But he said people should “absolutely not” place the blame for the violence on President Donald Trump or the Republicans who were trying to block certification of the presidential election results.
“When you try to blame the president or blame somebody else, you know, my understanding is the president told them not to commit any crimes.” Parson said, later adding: “My point of it is that if they’re doing things that violate the law, don’t do it. Go back outside and protest.”
Dozens of Republican members of Congress, led by Missouri Sen. Josh Hawley, planned to object to certifying the presidential election results. But proceedings were suspended when extremists pushed past barricades and eventually on to the House and Senate floors, in a chaotic scene.
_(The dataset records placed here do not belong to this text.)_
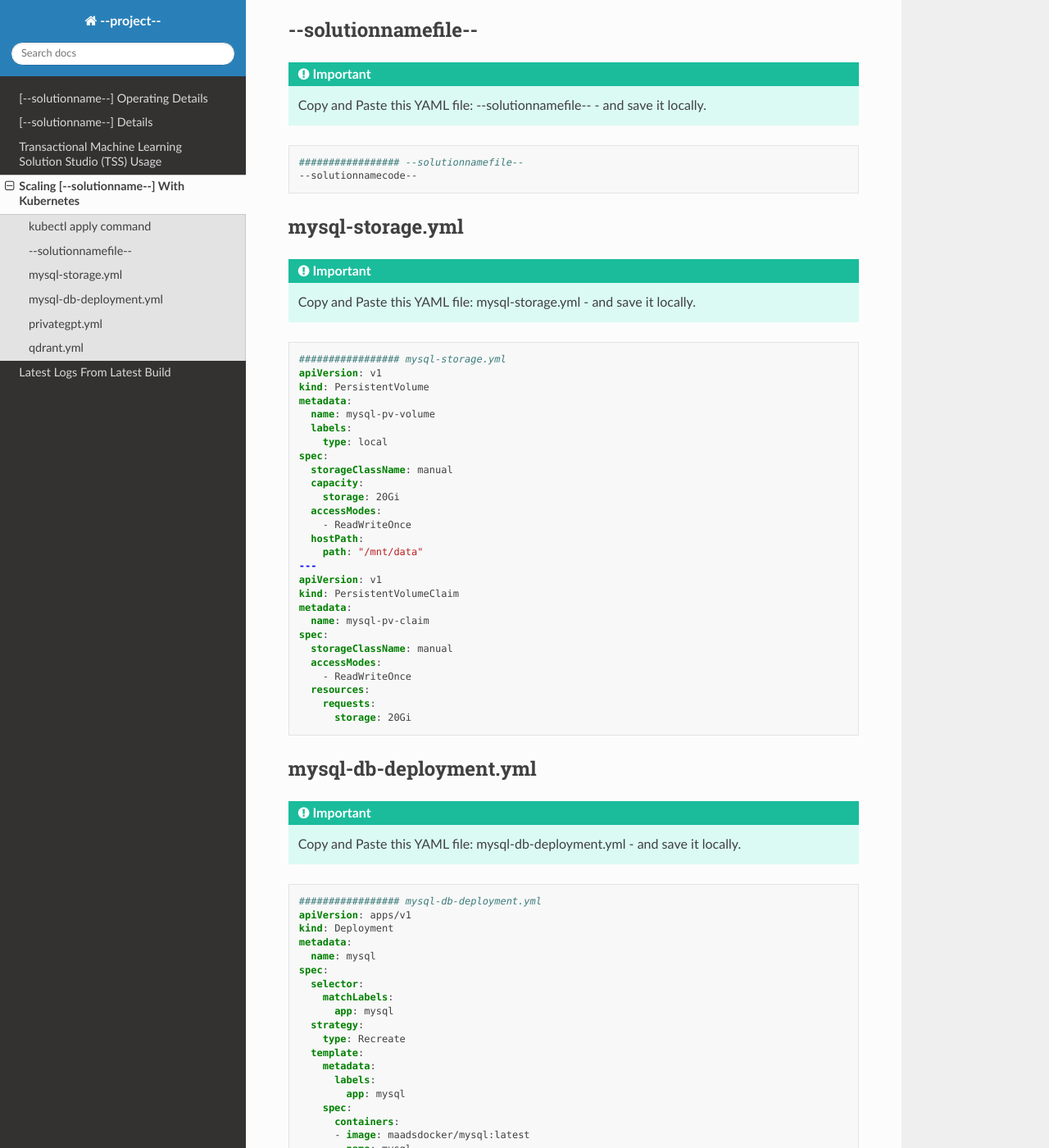
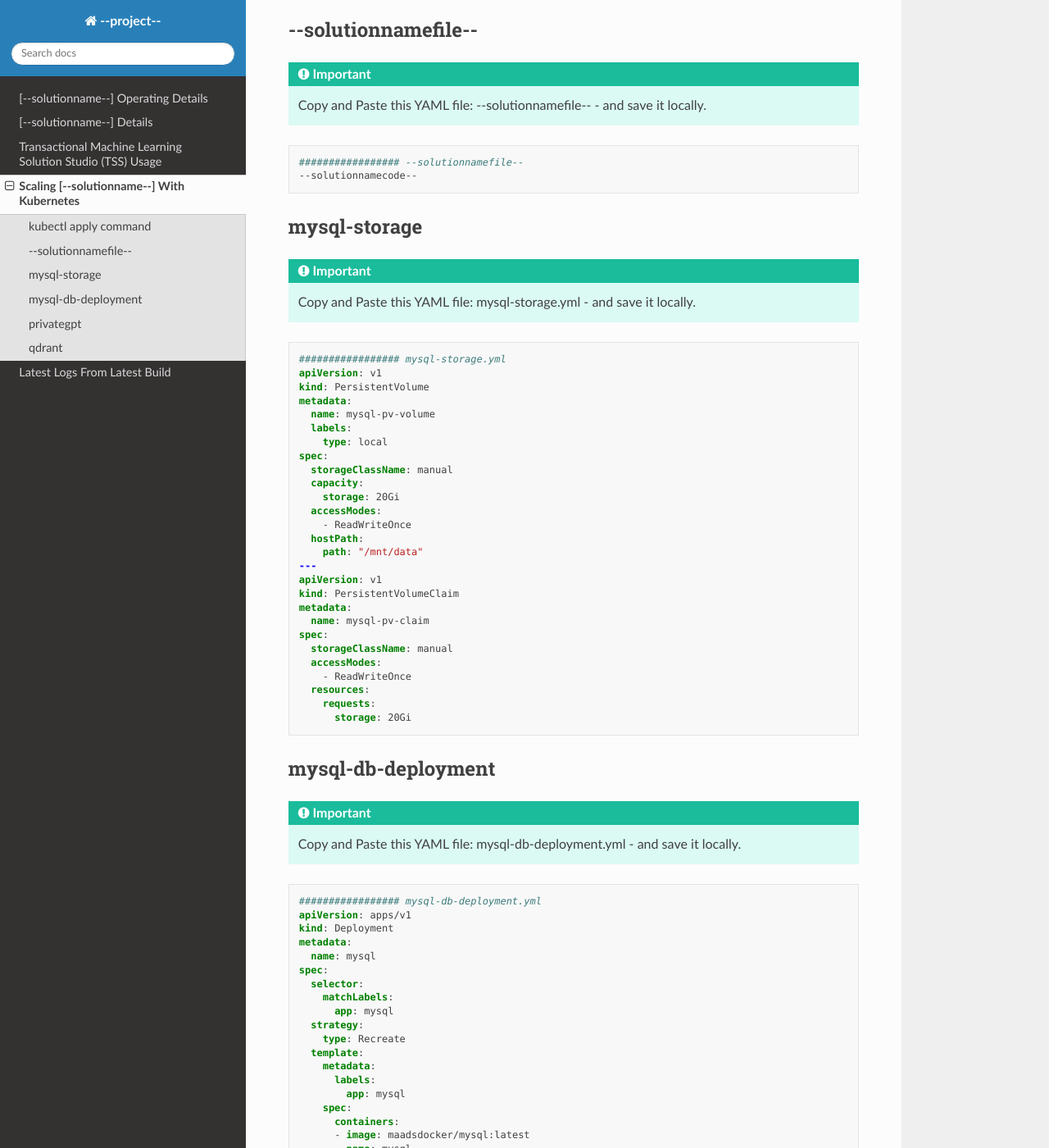
Before and after one commit to vanesalcb06/tssproject2-2b5c, a Sphinx documentation site: the page built from docs/source/kube.rst, in a window 1280 px wide and 1400 px high, scrolled down 1181 px. Shown: the whole window at 82% size. Built offline with Sphinx 7.4.7 and the Read the Docs theme 3.1.0, drawn with Linux system fonts in a browser that asks for light colours; some of the changed text lies outside the part shown.

Commit message:
Update kube.rst

```diff
--- a/docs/source/kube.rst
+++ b/docs/source/kube.rst
@@ -67,7 +67,7 @@ kubectl apply command
    ################# --solutionnamefile--
    --solutionnamecode--
 
-mysql-storage.yml
+mysql-storage
 ------------------------
 
 .. important::
@@ -103,7 +103,7 @@ mysql-storage.yml
           requests:
             storage: 20Gi
 
-mysql-db-deployment.yml
+mysql-db-deployment
 ------------------------
 
 .. important::
@@ -169,7 +169,7 @@ mysql-db-deployment.yml
         selector:
           app: mysql
 
-privategpt.yml
+privategpt
 ---------------
 
 .. note::
@@ -246,7 +246,7 @@ privategpt.yml
         selector:
           app: privategpt
 
-qdrant.yml
+qdrant
 ---------------
 
 .. note::
```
An armed standoff took place at the entrance to the House chamber, with Capitol Police officers aiming their weapons at rioters, who shattered glass panels on the door.
Trump at a rally had encouraged demonstrators to march on the Capitol. He promised to march with them, but instead returned to the White House.
Trump was silent as the mob sieged the Capitol, even as lawmakers from his own party urged him to tell his supporters to stand down. The president eventually released a video message telling people to “go home” but maintaining his unsubstantiated claim that the election was “fraudulent.”
Rep. Ann Wagner, R-Mo, said the blame for the violence rests with the president.
“The president needed to take decisive action, he needed to stop this immediately,” Wagner told St. Louis Public Radio. “He should never have incited this to begin with.”
Asked about the violence in Washington, D.C., at his weekly press conference, Parson said he had not been following the news closely. He equated what has happening in the nation’s capital to unrest over police conduct last summer and protests outside of Hawley’s Virginia residence over the weekend.
Local police in Virginia said the protests outside of the Hawley home were peaceful.
“Whether it was the middle of the summer in Missouri, whether it’s in Washington DC, or whether what you seen at Josh Hawley’s house with his wife, I’m a law and order guy,” he said. “I don’t care what you present to me or cause you’re under. You don’t violate the law. There’s rules and regulations, and you have to abide by them.”
The mob violence in Washington largely overshadowed the usual pomp and circumstance of the opening day of the Missouri General’s Assembly.
Senate Majority Leader Caleb Rowden, R-Columbia, didn’t mince words at his opening day press conference, calling what was happening in the nation’s capital “domestic terrorism.”
“I hope those folks get arrested,” Rowden said. “I hope they get thrown in prison and hopefully we can get back to some sense of normalcy.”
Asked if any of the blame should be laid at the feet of Hawley, who has become the public face of Congressional efforts to overturn the 2020 presidential election, Rowden said “I think at the end of the day, I think we’ve all messed this thing up.”
“I could stand here today and probably name 20 Democrats and 20 Republicans right off the top of my head who have done things that I don’t agree with and have done them for selfish and political motivations,” Rowden said.
At a press conference House Minority Leader Crystal Quade, D-Springfield, said that with many Republican lawmakers, including some of Missouri’s, “actively pushing the lie of a Trump victory over the past month, perhaps this was inevitable.”
“I’m confident these insurrections will fail but their actions will damage our democratic systems for years to come,” Quade said. “This is not acceptable and I hope every elected official Missouri will join us in denouncing this illegal act of sedition.”
In a joint statement, House Speaker Rob Vescovo, Speaker Pro Tem John Wiemann, R-O’Fallon, and Majority Floor Leader Dean Plocher, R-St. Louis, condemned the violence.
“The violence and destruction that occurred today in our nation’s capital is unacceptable,” the statement read. “Peaceful protests are an important part of free speech, but violence can never be tolerated.”
The Independent’s Rudi Keller and Tessa Weinberg contributed to this story.